The tagline ‘nothing is what it seems’ doesn’t just apply to the popular TV show you grew up watching. It applies to you, too, even though your life might not seem as magical as the fictional characters you so adored. So when you mop around because things aren’t working out the way you wanted… I have a solution that someone thousands of years ago put to use.
You had a dream and you are troubled. It wasn’t a nightmare but doing what it signifies is surely one. It’ll be a roller-coaster ride, but if it doesn’t work out it’ll be very depressing and heart-breaking. It’s scary when you don’t know whether what you feel strongly for is the right thing to do. Feelings have a tricky way of clouding your judgment where a ‘leap of faith’ can in actuality mean ‘let’s go leap into the fire, hooray!’ But if you listen to what a king named Jehoshaphat did, you will find hope. He was tormented by demons that seem to be tormenting you.
Your health is deteriorating and this might just be the last nail is your glum looking coffin. You fear you are going to lose your vision, but I know you are just spazzing out. It won’t happen, but fear can be a hard thing to defeat.
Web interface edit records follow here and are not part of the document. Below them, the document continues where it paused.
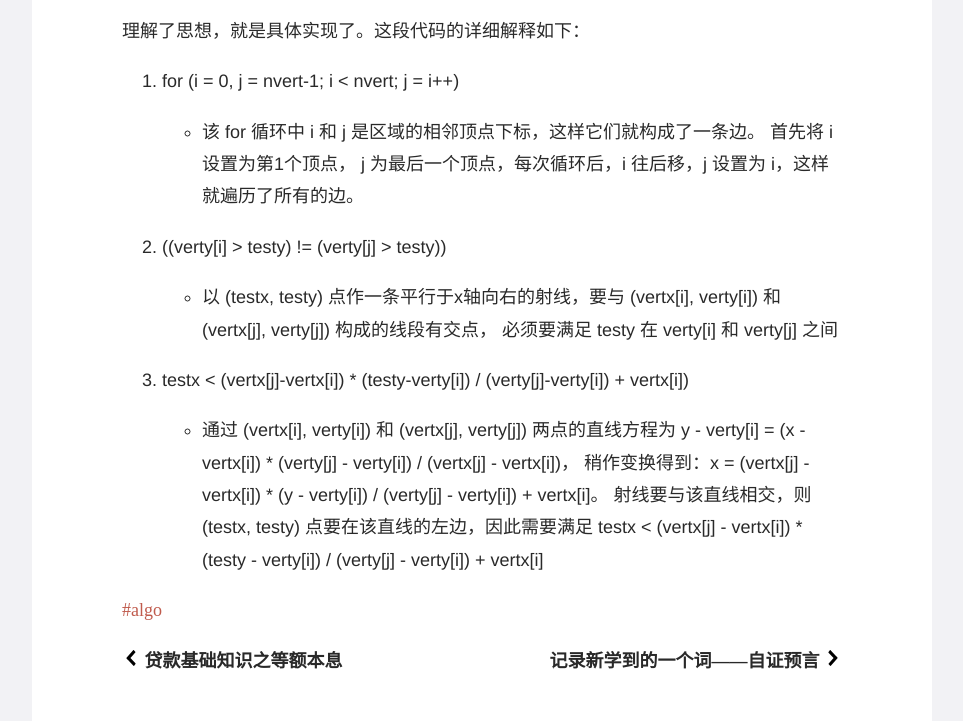
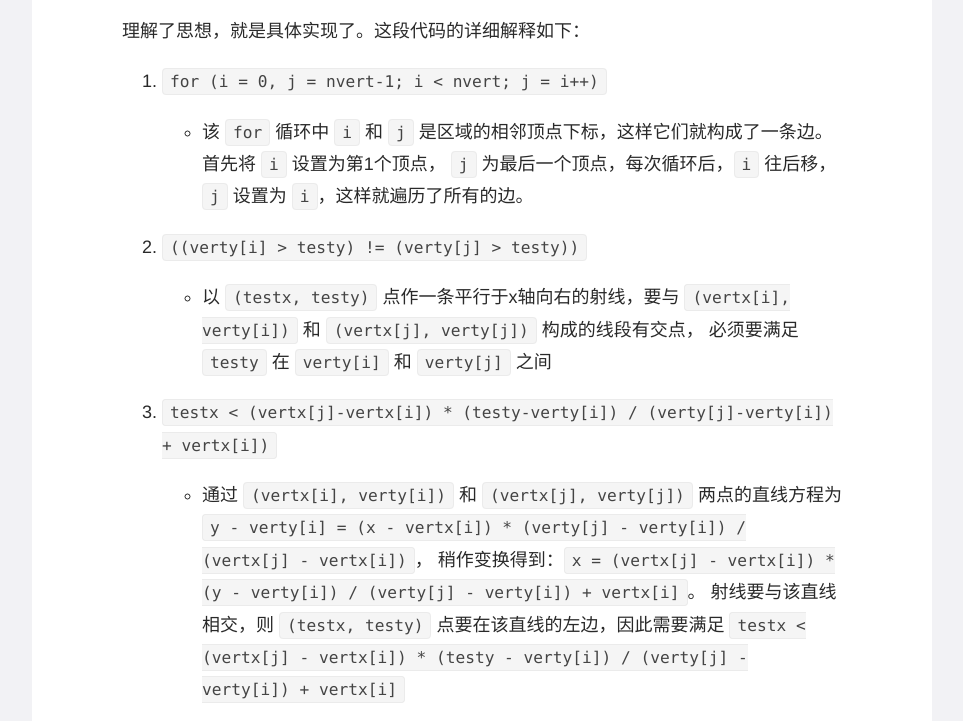
Before and after one commit to m142/m142.github.io, a plain HTML site: page p/2018/pnpoly/index.html in a window 1280 px wide. Shown: the part 1001-1722 px from the top of the page, without its empty margins (158-1121 px from the left). Drawn offline with nearby package versions, Linux system fonts and the light colour scheme; some packages are replaced by stand-ins of ours.

Commit message:
rebuilding site 2018-11-13 22:57:20

```diff
--- a/p/2018/pnpoly/index.html
+++ b/p/2018/pnpoly/index.html
@@ -307,26 +307,26 @@ if (!doNotTrack) {
 <p>理解了思想，就是具体实现了。这段代码的详细解释如下：</p>
 
 <ol>
-<li><p>for (i = 0, j = nvert-1; i &lt; nvert; j = i++)</p>
+<li><p><code>for (i = 0, j = nvert-1; i &lt; nvert; j = i++)</code></p>
 
 <ul>
-<li>该 for 循环中 i 和 j 是区域的相邻顶点下标，这样它们就构成了一条边。
-首先将 i 设置为第1个顶点， j 为最后一个顶点，每次循环后，i 往后移，j 设置为 i，这样就遍历了所有的边。</li>
+<li>该 <code>for</code> 循环中 <code>i</code> 和 <code>j</code> 是区域的相邻顶点下标，这样它们就构成了一条边。
+首先将 <code>i</code> 设置为第1个顶点， <code>j</code> 为最后一个顶点，每次循环后，<code>i</code> 往后移，<code>j</code> 设置为 <code>i</code>，这样就遍历了所有的边。</li>
 </ul></li>
 
-<li><p>((verty[i] &gt; testy) != (verty[j] &gt; testy))</p>
+<li><p><code>((verty[i] &gt; testy) != (verty[j] &gt; testy))</code></p>
 
 <ul>
-<li>以 (testx, testy) 点作一条平行于x轴向右的射线，要与 (vertx[i], verty[i]) 和 (vertx[j], verty[j]) 构成的线段有交点，
-必须要满足 testy 在 verty[i] 和 verty[j] 之间</li>
+<li>以 <code>(testx, testy)</code> 点作一条平行于x轴向右的射线，要与 <code>(vertx[i], verty[i])</code> 和 <code>(vertx[j], verty[j])</code> 构成的线段有交点，
+必须要满足 <code>testy</code> 在 <code>verty[i]</code> 和 <code>verty[j]</code> 之间</li>
 </ul></li>
 
-<li><p>testx &lt; (vertx[j]-vertx[i]) * (testy-verty[i]) / (verty[j]-verty[i]) + vertx[i])</p>
+<li><p><code>testx &lt; (vertx[j]-vertx[i]) * (testy-verty[i]) / (verty[j]-verty[i]) + vertx[i])</code></p>
 
 <ul>
-<li>通过 (vertx[i], verty[i]) 和 (vertx[j], verty[j]) 两点的直线方程为 y - verty[i] = (x - vertx[i]) * (verty[j] - verty[i]) / (vertx[j] - vertx[i])，
-稍作变换得到：x = (vertx[j] - vertx[i]) * (y - verty[i]) / (verty[j] - verty[i]) + vertx[i]。
-射线要与该直线相交，则 (testx, testy) 点要在该直线的左边，因此需要满足 testx &lt; (vertx[j] - vertx[i]) * (testy - verty[i]) / (verty[j] - verty[i]) + vertx[i]</li>
+<li>通过 <code>(vertx[i], verty[i])</code> 和 <code>(vertx[j], verty[j])</code> 两点的直线方程为 <code>y - verty[i] = (x - vertx[i]) * (verty[j] - verty[i]) / (vertx[j] - vertx[i])</code>，
+稍作变换得到：<code>x = (vertx[j] - vertx[i]) * (y - verty[i]) / (verty[j] - verty[i]) + vertx[i]</code>。
+射线要与该直线相交，则 <code>(testx, testy)</code> 点要在该直线的左边，因此需要满足 <code>testx &lt; (vertx[j] - vertx[i]) * (testy - verty[i]) / (verty[j] - verty[i]) + vertx[i]</code></li>
 </ul></li>
 </ol>
 
```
You are alarmed; you call up a friend and tell her about it. She manages to calms you, only till the time when you are left alone with the fear that refuses to let go.
Then there is this guy whom you like… since how many years? Two or is going to be three? Well, that’s not the point. You feel he might just be ‘The One’ and “thankfully he knows I exist”. You don’t want to make the first move because what if that is the wrong thing to do? You tried to make things happen before and it didn’t go down well. “If it’s bound to happen it will happen” knowing full well that ‘a ship in the harbor is safe, but that’s not what ships are built for’.
To do or not to do, once again it’s a rotten thing to be at such a place. Even Robert Frost with his ‘road less traveled’ philosophy fails to make any sense. So what to do what to do? Do you want to listen to what that king, with a long and hard to pronounce name, did?
Here’s how it goes:
After this, the Moabites and Ammonites with some of the Meunites came to wage war against Jehoshaphat.
Some people came and told Jehoshaphat, “A vast army is coming against you from Edom, from the other side of the Dead Sea. It is already in Hazezon Tamar” (that is, En Gedi). Alarmed, Jehoshaphat resolved to inquire of the Lord, and he proclaimed a fast for all Judah. The people of Judah came together to seek help from the Lord; indeed, they came from every town in Judah to seek him.
(2 Chronicles 20 1-4)
King Jehoshaphat was in a pretty messed up state too. While you might not be facing an army of people hungry for your blood, but what you are facing… doesn’t it feel very much like that? He got together with his people, fasted and prayed. When he was done, this is how God replied:
Then the Spirit of the Lord came on Jahaziel son of Zechariah, the son of Benaiah, the son of Jeiel, the son of Mattaniah, a Levite and descendant of Asaph, as he stood in the assembly.
He said: “Listen, King Jehoshaphat and all who live in Judah and Jerusalem! This is what the Lord says to you: ‘Do not be afraid or discouraged because of this vast army. For the battle is not yours, but God’s. You will not have to fight this battle. Take up your positions; stand firm and see the deliverance the Lord will give you, Judah and Jerusalem. Do not be afraid; do not be discouraged. Go out to face them tomorrow, and the Lord will be with you.’”
(2 Chronicles 20 14-17)
I think the solution that I have been hinting at is this: Just for today: Be a prayer warrior–not a panicked worrier (Ann Voskmap). When the thoughts about the boy bother you, pray; whether or not you should do what the dream is pointing you towards, pray; when your eyes threaten to be as weak your heart… pray!
Imperfectly perfect one